                             Sikorsky S76 and Angel One team
Arkansas Children’s Hospital (ACH) has signed a contract to purchase two S-76D helicopters for its Angel One intensive care medical transport unit,

The new aircraft will replace the two S-76 helicopters currently flying. The Sikorsky helicopters have been active since 1992.

“When there is an emergency call and a life hangs in the balance, Angel One moves into action. The speed with which we can respond can mean the difference between life and death. With the S-76D helicopter, Angel One has added a critical tool to do an immensely important job. I can tell you that the sound of those rotor blades as the helicopter approaches to pick up a sick child is a sound that many parents tell us they’ll never forget,” said Angel One director Steve Haemmerle.

“Sikorsky Aircraft has a history that was founded on the vision of saving lives through the use of a helicopter, because it can perform in ways that no other aircraft can. The work being done by Arkansas Children’s Hospital with Sikorsky helicopters has proven to be a model program in the United States for specialized infant and pediatric medical care, and is a very real example of Igor Sikorsky’s legacy at work every day,” said Robert Kokorda, Sikorsky vice president of Sales.

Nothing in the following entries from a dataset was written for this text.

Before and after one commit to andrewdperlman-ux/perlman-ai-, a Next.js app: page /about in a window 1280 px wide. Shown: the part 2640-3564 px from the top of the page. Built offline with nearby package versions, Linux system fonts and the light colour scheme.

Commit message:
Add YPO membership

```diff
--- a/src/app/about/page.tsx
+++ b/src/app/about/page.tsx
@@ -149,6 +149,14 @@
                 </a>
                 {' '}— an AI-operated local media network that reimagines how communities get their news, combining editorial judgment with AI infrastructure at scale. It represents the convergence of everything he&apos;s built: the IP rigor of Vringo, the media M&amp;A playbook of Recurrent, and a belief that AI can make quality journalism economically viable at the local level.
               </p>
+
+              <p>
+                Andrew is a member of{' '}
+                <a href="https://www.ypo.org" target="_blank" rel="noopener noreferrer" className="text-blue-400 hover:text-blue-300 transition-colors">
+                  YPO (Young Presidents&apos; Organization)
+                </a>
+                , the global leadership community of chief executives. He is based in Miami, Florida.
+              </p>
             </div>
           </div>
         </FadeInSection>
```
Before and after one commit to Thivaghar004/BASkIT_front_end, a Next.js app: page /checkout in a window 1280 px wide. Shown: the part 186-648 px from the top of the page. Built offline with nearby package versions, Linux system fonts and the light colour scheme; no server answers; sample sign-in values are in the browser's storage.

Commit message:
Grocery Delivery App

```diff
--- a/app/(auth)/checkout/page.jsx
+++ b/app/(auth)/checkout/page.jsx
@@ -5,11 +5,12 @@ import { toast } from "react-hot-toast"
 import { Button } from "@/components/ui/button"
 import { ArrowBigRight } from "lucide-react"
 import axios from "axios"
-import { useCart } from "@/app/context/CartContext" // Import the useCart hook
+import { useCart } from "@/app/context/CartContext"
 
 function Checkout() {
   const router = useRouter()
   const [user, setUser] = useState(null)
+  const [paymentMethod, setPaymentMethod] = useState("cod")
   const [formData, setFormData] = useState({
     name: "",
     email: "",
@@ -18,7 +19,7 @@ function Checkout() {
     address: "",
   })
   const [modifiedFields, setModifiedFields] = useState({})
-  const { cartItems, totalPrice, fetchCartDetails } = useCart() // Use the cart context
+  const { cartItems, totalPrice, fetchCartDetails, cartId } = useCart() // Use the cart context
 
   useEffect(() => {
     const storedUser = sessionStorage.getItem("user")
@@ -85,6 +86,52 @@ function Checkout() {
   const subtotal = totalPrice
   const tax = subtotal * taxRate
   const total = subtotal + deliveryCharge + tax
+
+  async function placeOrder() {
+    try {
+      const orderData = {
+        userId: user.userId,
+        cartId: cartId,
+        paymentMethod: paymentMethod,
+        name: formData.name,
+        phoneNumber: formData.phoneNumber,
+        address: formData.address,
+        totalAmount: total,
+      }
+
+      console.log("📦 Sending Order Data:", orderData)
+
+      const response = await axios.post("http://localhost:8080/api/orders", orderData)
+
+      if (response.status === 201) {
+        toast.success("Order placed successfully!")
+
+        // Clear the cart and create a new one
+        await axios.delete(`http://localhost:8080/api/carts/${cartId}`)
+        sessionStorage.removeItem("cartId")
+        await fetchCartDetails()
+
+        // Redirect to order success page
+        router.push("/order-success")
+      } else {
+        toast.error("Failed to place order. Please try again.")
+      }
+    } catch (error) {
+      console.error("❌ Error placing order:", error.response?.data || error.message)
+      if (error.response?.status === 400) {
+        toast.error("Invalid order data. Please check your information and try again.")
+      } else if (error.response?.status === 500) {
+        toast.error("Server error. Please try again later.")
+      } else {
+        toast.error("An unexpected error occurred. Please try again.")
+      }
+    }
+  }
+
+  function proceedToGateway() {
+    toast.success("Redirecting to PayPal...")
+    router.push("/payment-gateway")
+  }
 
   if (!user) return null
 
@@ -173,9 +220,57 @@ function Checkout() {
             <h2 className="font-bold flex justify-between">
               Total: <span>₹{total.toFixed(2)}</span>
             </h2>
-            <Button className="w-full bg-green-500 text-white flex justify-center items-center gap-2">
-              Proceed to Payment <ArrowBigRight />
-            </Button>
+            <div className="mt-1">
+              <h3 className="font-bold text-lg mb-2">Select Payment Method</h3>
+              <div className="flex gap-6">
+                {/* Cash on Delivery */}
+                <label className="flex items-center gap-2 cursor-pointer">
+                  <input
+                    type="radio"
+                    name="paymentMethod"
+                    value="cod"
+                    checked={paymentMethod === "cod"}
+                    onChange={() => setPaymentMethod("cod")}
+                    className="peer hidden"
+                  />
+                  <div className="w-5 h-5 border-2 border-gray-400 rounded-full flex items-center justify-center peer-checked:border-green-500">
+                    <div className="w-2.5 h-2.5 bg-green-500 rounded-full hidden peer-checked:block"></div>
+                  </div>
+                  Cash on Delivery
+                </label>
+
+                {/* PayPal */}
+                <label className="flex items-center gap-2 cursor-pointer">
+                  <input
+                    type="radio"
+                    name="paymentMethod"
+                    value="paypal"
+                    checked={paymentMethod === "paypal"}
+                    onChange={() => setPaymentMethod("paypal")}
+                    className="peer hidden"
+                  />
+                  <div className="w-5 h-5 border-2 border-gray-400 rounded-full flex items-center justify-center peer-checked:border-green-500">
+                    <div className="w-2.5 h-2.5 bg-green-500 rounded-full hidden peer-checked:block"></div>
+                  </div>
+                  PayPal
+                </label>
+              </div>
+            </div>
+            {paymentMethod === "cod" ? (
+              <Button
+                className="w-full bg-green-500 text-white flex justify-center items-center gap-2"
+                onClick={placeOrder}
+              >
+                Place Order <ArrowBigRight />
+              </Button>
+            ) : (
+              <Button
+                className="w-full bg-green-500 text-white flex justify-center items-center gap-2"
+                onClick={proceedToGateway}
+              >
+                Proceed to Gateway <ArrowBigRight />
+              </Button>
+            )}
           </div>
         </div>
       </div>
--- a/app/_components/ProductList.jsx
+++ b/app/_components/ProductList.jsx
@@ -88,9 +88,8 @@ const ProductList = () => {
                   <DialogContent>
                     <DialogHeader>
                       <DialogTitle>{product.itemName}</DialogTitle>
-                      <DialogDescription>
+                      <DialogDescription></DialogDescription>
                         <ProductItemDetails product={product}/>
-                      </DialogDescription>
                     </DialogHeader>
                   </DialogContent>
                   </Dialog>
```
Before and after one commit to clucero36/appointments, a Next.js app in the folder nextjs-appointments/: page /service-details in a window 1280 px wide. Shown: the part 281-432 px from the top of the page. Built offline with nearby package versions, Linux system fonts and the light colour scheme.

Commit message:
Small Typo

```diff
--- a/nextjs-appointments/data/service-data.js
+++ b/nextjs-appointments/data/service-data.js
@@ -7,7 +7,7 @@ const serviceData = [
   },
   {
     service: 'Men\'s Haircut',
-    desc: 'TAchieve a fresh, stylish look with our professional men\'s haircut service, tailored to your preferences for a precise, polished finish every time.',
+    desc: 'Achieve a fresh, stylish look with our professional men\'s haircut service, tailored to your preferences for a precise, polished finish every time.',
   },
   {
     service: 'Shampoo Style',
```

“By adding Sikorsky’s newest helicopter, the S-76D, to its fleet, Arkansas Children’s Hospital has given its team a new tool that brings improved speed and performance to the mission, and a greater capacity for continuing to save lives,” Kokorda said.

Sikorsky expects to deliver the new S-76D helicopters to ACH in 2014.

Terry Spruce

Terry is Senior News Editor and writes for both Corporate Jet Investor and Helicopter Investor. He is also responsible for our helicopter guides. Terry has been an aviation enthusiast since the early 1970s. He is a lapsed Private Pilot and ex-Piper Cherokee owner. He has flown a number of light aircraft and is comfortable sitting in the co-pilot's seat or the back of any aircraft. Before moving to journalism he was a banker for 20 years. You can contact him at: or follow him on twitter @Terry_Spruce

You may also like...